== Segment start ==

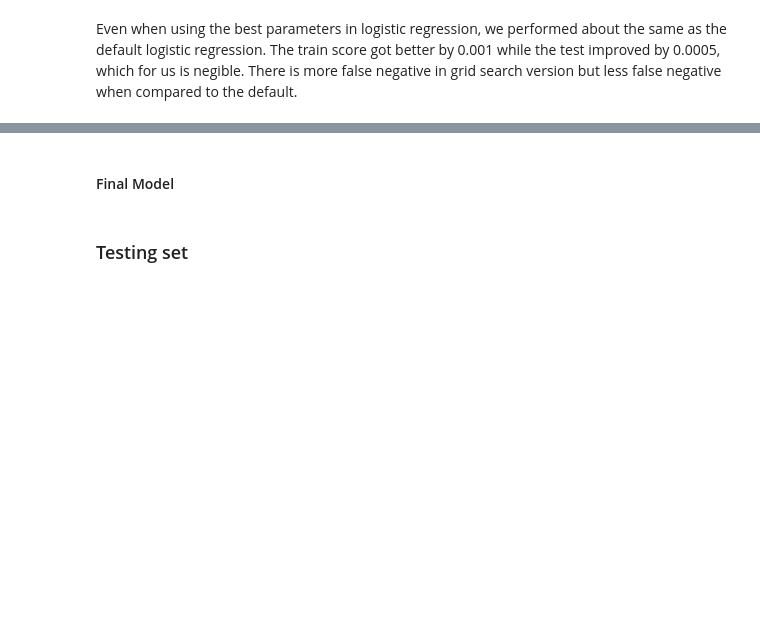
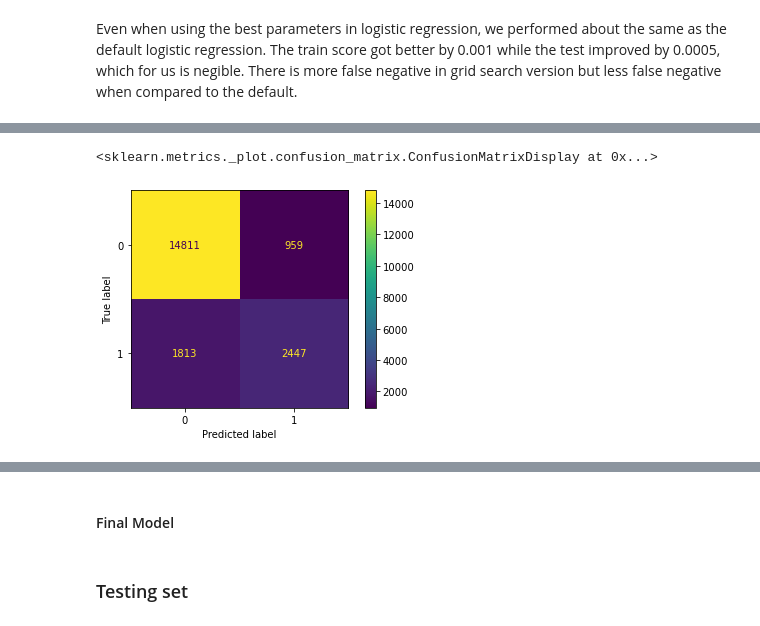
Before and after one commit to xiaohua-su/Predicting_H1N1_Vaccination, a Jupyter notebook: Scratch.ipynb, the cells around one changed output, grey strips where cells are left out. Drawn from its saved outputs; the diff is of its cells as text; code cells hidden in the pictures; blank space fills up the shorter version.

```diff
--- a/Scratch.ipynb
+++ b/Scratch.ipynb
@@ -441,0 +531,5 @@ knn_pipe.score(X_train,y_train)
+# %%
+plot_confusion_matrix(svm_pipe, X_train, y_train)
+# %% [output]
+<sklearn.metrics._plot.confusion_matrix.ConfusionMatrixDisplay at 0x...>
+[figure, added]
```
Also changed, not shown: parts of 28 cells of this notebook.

== Segment end ==
== Segment start ==

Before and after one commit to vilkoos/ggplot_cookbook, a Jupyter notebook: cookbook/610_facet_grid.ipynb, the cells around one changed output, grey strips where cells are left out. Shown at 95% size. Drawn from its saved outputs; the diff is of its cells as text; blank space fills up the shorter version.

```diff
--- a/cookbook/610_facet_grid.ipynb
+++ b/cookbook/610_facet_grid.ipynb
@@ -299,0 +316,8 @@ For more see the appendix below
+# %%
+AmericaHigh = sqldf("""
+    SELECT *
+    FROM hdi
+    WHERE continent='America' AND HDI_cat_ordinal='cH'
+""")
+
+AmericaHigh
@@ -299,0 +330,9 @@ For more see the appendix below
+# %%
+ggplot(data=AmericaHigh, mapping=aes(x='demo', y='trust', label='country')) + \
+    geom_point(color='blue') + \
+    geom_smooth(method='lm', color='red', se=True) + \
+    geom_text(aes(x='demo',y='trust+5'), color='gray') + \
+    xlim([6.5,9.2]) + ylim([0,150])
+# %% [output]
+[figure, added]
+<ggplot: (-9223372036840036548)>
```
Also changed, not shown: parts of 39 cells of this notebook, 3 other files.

== Segment end ==
== Segment start ==

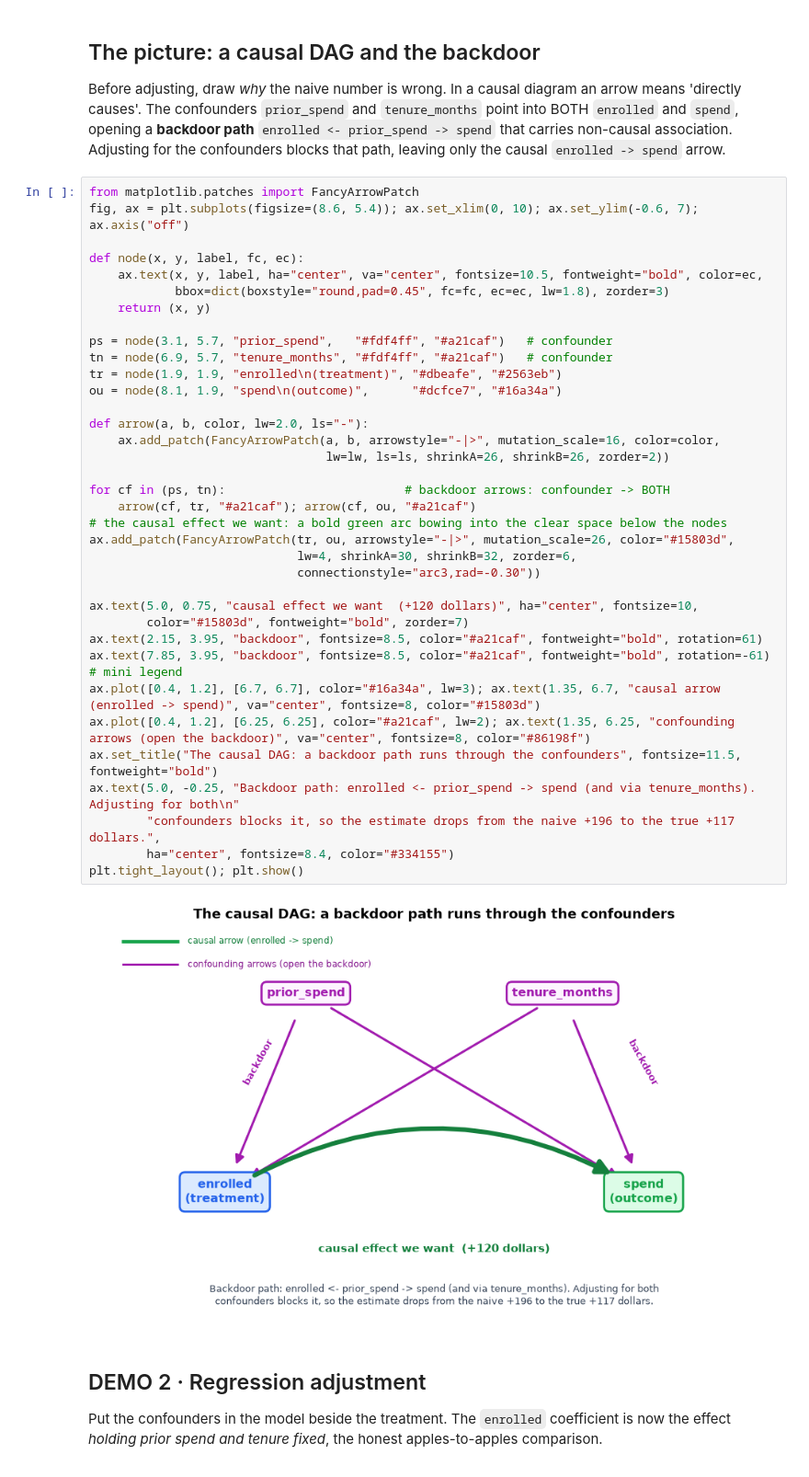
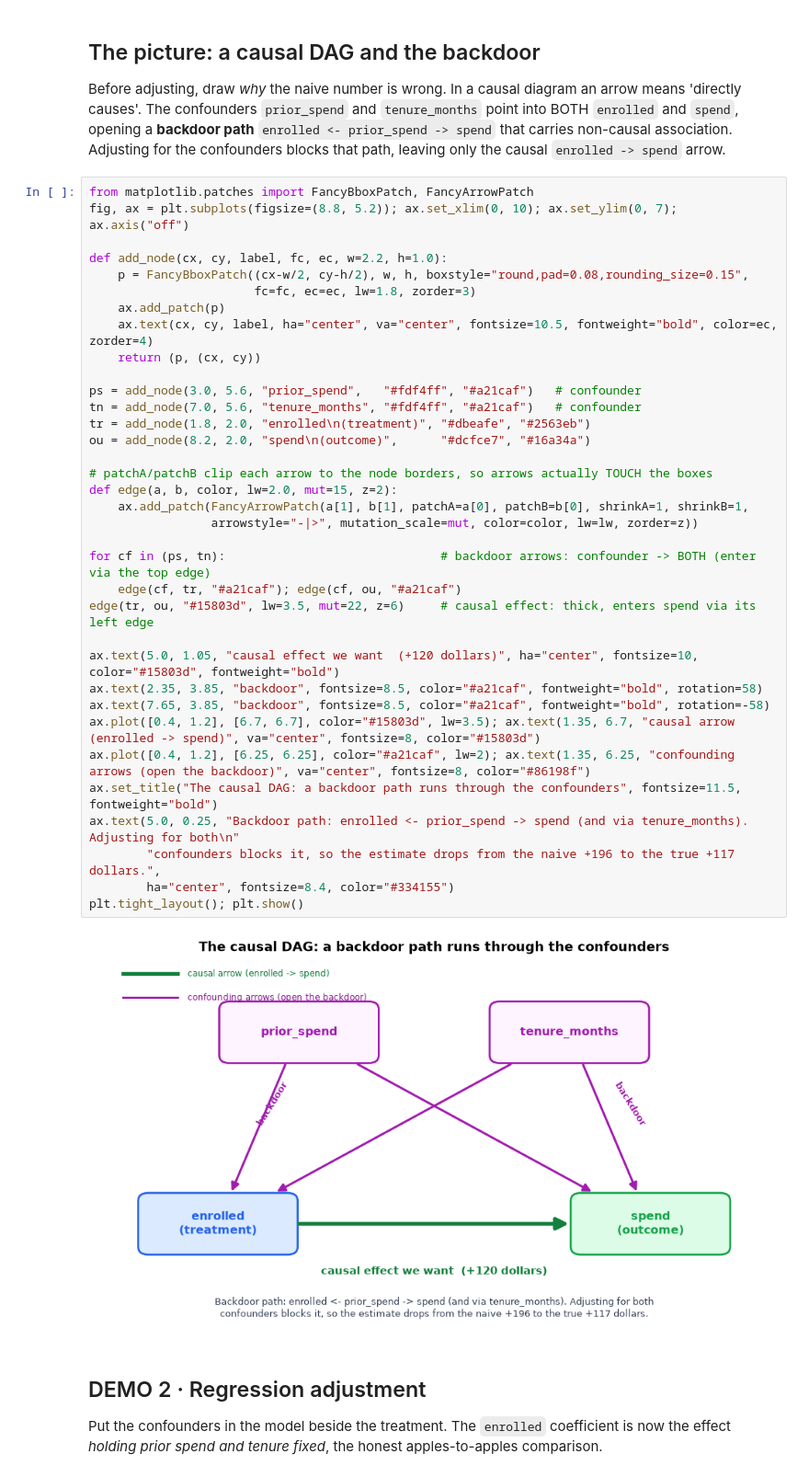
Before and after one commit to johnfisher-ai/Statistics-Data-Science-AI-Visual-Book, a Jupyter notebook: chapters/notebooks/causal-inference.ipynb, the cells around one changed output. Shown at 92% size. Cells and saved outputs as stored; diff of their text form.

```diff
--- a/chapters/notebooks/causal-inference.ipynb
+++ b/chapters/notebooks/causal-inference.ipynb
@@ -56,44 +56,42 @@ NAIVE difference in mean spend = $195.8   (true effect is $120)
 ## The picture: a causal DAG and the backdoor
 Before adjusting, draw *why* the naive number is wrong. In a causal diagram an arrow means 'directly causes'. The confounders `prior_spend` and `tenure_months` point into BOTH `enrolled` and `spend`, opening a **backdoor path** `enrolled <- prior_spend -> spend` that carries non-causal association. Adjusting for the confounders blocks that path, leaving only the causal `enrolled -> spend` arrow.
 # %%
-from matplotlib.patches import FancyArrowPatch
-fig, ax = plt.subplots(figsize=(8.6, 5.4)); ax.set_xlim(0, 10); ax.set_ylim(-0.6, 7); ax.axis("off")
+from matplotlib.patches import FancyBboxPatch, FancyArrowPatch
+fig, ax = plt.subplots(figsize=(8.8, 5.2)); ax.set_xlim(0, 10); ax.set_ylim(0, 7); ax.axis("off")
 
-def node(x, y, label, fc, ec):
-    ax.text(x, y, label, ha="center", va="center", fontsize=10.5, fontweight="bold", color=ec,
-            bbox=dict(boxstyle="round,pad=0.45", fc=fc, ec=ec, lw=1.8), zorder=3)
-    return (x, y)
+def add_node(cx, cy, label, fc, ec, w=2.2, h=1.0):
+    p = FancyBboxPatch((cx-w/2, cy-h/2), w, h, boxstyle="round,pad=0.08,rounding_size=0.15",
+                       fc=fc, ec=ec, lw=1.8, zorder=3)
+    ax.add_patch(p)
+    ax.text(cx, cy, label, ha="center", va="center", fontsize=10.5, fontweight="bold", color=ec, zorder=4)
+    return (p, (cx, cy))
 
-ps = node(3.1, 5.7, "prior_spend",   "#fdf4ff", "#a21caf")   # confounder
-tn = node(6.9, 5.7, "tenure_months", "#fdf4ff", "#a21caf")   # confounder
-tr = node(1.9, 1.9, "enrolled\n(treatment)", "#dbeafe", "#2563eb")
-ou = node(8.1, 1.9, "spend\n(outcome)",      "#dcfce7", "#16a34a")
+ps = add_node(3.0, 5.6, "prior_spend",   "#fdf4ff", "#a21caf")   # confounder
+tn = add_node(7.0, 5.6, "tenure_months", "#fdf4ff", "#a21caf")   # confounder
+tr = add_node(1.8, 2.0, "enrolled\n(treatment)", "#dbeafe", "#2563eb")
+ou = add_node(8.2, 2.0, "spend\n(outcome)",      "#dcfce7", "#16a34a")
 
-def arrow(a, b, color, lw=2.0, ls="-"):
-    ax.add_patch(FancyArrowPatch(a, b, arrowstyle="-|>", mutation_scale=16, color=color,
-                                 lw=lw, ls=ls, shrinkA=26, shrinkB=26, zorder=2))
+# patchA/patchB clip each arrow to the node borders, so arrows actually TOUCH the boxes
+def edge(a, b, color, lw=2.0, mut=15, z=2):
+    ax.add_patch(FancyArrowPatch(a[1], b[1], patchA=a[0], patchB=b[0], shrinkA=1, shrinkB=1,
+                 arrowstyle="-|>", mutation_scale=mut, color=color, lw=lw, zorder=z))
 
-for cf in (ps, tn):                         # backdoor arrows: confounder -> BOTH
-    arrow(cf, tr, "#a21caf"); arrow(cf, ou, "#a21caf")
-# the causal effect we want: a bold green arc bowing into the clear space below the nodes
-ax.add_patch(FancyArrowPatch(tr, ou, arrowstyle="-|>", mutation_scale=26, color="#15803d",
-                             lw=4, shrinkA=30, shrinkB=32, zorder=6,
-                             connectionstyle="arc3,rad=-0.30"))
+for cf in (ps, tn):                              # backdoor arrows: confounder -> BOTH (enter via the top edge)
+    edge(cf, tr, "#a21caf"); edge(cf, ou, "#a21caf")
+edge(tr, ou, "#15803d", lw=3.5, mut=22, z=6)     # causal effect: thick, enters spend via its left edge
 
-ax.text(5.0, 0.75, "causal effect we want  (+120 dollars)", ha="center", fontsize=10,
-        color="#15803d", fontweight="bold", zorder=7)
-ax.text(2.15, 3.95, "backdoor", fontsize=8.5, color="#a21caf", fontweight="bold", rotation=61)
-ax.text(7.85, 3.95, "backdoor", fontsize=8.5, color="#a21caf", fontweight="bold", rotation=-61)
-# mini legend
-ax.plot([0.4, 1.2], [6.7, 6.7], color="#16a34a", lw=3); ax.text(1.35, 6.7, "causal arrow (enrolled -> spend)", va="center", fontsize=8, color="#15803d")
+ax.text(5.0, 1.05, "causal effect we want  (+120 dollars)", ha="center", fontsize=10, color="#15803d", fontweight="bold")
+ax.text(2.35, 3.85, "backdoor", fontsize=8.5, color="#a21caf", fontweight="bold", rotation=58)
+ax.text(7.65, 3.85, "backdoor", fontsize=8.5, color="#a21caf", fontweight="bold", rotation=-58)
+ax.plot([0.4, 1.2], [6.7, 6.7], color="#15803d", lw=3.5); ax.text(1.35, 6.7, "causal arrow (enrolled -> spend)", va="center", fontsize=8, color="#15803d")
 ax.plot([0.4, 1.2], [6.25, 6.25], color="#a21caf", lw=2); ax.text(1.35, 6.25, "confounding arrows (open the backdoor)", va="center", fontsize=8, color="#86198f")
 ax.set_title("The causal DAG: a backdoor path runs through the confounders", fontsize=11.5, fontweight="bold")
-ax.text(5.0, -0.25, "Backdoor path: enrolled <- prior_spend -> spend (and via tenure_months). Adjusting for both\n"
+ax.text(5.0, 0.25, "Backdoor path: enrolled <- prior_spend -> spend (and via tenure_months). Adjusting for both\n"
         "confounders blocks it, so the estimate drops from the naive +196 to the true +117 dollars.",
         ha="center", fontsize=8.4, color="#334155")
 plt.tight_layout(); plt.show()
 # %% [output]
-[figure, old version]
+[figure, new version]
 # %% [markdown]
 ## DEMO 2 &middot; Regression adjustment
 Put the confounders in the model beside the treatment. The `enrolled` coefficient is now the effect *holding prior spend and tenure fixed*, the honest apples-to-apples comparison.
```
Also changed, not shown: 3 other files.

== Segment end ==

### EXERCISE:
Which lines of the data include "zorder"? Copy each of them.

### WRITTEN ANSWER:
-            bbox=dict(boxstyle="round,pad=0.45", fc=fc, ec=ec, lw=1.8), zorder=3)
+                       fc=fc, ec=ec, lw=1.8, zorder=3)
+    ax.text(cx, cy, label, ha="center", va="center", fontsize=10.5, fontweight="bold", color=ec, zorder=4)
-                                 lw=lw, ls=ls, shrinkA=26, shrinkB=26, zorder=2))
+                 arrowstyle="-|>", mutation_scale=mut, color=color, lw=lw, zorder=z))
-                             lw=4, shrinkA=30, shrinkB=32, zorder=6,
-        color="#15803d", fontweight="bold", zorder=7)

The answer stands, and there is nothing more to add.